DOHA, (PRLM). – Fourteen giant bronze statues by British artist Damien Hirst graphically map the moment of conception to birth patients who arrived at a US $ 8 billion hospital in the Gulf state of Qatar.
A large open installation, called The Miraculous Journey, shows a fetus that grows in the womb and peaks with a 14-meter baby naked only after birth.
The monumental work is the center of an impressive collection of modern art at Sidra Medicine Hospital, which officially opened this week in Doha, which will envy many galleries around the world.
"We believe it reflects very much on Sidra's mission, taking care of the health of women and babies," said Layla Ibrahim Bacha, an art specialist with the government-backed Qatar Foundation, which owns most of the artwork.
"I think it's perfect for location, because you can see lots of people taking photos, I think it's an icon."
Among the 65 works in special facilities for children's and women's health are part of the names and internationally renowned artists from across the Arab world, including Qatar.
An outpatient clinic on the fourth floor is decorated with a neon installation titled I Listen To The Ocean And All I Hear Is You by Tracey Emin, one of the contemporary pioneers of England.
Bacha said that art was chosen with a "very specific theme" in mind.
"They are not meant to be decorative, they are intended to create more debate, help patients stay calm," he said.
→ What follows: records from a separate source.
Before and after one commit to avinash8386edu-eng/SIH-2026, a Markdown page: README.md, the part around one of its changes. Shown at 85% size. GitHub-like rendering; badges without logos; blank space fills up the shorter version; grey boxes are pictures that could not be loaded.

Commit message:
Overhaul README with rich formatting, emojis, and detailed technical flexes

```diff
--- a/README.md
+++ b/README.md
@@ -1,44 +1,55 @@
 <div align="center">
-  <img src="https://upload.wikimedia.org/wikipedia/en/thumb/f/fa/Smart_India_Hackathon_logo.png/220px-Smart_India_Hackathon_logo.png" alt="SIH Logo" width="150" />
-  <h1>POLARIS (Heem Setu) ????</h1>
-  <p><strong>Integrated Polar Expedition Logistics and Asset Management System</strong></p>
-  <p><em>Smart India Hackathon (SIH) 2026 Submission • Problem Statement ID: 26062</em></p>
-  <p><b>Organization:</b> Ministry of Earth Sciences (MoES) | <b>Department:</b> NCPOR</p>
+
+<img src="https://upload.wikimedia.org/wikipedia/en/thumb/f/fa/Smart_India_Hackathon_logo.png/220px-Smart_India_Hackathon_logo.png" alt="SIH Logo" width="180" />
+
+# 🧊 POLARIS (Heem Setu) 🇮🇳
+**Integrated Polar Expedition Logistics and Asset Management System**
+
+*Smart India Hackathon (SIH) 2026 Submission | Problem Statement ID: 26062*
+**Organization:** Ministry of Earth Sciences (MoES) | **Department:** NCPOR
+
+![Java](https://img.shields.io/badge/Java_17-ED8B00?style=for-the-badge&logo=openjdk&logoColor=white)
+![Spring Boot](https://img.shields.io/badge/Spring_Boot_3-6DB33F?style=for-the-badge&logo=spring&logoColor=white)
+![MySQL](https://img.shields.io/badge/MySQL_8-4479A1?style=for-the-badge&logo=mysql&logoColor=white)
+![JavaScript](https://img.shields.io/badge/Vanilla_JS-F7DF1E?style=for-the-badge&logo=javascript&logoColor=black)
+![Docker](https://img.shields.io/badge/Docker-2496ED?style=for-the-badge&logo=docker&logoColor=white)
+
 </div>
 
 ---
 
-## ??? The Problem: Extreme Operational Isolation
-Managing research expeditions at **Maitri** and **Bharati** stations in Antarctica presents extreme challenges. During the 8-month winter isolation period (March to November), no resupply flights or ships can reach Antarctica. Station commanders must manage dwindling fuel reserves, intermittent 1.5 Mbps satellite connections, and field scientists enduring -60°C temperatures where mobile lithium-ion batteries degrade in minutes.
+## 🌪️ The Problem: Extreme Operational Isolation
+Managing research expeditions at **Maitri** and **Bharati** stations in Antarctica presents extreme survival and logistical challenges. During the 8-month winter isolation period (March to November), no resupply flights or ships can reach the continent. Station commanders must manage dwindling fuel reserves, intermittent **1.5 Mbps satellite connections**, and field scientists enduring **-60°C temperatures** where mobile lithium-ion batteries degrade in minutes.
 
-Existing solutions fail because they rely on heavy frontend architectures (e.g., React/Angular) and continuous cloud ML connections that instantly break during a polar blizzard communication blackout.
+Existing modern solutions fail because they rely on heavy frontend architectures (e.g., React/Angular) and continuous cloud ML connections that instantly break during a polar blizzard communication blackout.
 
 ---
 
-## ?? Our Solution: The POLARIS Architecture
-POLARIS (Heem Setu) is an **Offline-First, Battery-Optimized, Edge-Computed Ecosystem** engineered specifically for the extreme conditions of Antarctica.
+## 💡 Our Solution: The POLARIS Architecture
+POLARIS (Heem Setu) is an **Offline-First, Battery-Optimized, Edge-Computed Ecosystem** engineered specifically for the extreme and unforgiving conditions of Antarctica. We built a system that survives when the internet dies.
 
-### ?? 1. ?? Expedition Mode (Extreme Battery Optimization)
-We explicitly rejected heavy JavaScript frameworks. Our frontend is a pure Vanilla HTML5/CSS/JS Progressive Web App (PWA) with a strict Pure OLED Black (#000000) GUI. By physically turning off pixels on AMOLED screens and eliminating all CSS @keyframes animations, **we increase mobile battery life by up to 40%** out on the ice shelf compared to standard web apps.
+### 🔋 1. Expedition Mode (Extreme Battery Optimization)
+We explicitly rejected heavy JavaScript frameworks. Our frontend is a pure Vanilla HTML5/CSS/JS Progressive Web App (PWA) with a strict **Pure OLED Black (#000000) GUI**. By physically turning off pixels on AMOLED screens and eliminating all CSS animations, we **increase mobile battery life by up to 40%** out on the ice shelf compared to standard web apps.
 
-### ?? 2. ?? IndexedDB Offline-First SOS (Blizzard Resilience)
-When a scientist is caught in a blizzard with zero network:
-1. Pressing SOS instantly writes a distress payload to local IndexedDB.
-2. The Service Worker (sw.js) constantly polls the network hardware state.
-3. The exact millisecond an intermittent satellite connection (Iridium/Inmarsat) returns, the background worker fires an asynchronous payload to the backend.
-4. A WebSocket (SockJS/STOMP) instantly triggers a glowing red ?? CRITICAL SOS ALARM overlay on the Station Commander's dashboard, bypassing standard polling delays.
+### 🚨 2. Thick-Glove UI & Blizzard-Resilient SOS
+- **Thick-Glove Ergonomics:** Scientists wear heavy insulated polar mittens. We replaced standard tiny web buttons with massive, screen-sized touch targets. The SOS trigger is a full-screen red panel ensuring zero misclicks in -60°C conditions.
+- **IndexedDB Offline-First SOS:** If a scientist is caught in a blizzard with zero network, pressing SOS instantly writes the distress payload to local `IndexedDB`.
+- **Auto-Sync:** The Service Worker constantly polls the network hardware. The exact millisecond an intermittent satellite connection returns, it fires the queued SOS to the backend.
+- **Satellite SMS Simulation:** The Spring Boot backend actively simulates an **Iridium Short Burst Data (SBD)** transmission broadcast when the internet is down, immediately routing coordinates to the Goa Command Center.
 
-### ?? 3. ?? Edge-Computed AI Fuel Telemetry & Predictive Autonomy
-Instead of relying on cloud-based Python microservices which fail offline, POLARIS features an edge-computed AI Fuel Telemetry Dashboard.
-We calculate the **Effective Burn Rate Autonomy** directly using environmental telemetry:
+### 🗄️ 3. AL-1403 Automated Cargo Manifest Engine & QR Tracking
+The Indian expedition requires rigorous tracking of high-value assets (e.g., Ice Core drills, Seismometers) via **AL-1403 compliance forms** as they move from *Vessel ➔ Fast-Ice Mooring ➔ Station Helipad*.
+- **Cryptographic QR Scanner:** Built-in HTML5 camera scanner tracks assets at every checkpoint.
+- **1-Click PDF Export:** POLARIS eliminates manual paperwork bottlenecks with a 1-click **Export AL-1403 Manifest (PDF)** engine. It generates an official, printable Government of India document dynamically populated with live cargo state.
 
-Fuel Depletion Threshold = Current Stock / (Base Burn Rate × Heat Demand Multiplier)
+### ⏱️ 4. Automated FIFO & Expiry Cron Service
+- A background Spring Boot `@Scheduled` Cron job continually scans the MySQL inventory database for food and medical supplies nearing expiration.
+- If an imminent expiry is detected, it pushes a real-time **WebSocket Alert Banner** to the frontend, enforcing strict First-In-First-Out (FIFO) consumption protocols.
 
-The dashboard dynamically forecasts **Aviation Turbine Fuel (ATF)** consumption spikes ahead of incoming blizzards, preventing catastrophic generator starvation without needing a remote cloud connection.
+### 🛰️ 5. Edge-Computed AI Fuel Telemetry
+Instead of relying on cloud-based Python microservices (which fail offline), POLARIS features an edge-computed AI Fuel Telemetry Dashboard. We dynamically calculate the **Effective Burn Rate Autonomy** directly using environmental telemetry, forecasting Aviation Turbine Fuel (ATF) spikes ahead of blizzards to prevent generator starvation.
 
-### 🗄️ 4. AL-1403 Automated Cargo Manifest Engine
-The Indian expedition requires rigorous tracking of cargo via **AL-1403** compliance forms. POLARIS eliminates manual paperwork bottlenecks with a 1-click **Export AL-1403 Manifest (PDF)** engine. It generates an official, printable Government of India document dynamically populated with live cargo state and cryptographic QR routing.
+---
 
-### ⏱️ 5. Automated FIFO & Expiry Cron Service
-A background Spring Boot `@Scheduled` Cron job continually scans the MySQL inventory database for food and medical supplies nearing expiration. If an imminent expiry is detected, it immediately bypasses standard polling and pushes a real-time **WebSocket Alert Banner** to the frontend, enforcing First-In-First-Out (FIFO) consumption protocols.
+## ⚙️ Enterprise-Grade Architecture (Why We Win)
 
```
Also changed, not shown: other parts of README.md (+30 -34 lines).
Syrian artist Jaber al-Azmeh, whose picture was hung at the hospital, told AFP that it made him "smile" imagining his photos on display in a place where new life began.
Sidra began accepting her first patients in January and last month managed to do the first twin twin separation operations in Qatar.
Energy-rich Qatar has become a major buyer of contemporary art.
He sought to portray himself as one of the most progressive countries in the region against the backdrop of a fierce dispute with Gulf rivals led by Saudi Arabia.
But that does not mean there has not been any controversy over Damien Hirst's work that looms outside the hospital.
These statues were originally inaugurated in October 2013 but were closed from public view for the past few weeks.
The official reason is to protect them from ongoing development work in the hospital, but they are hidden after social media protests.
"We don't expect everyone to like them. We don't expect everyone to understand them," Bacha said.
"This is why they are there to really create this element of debate, this element of thought."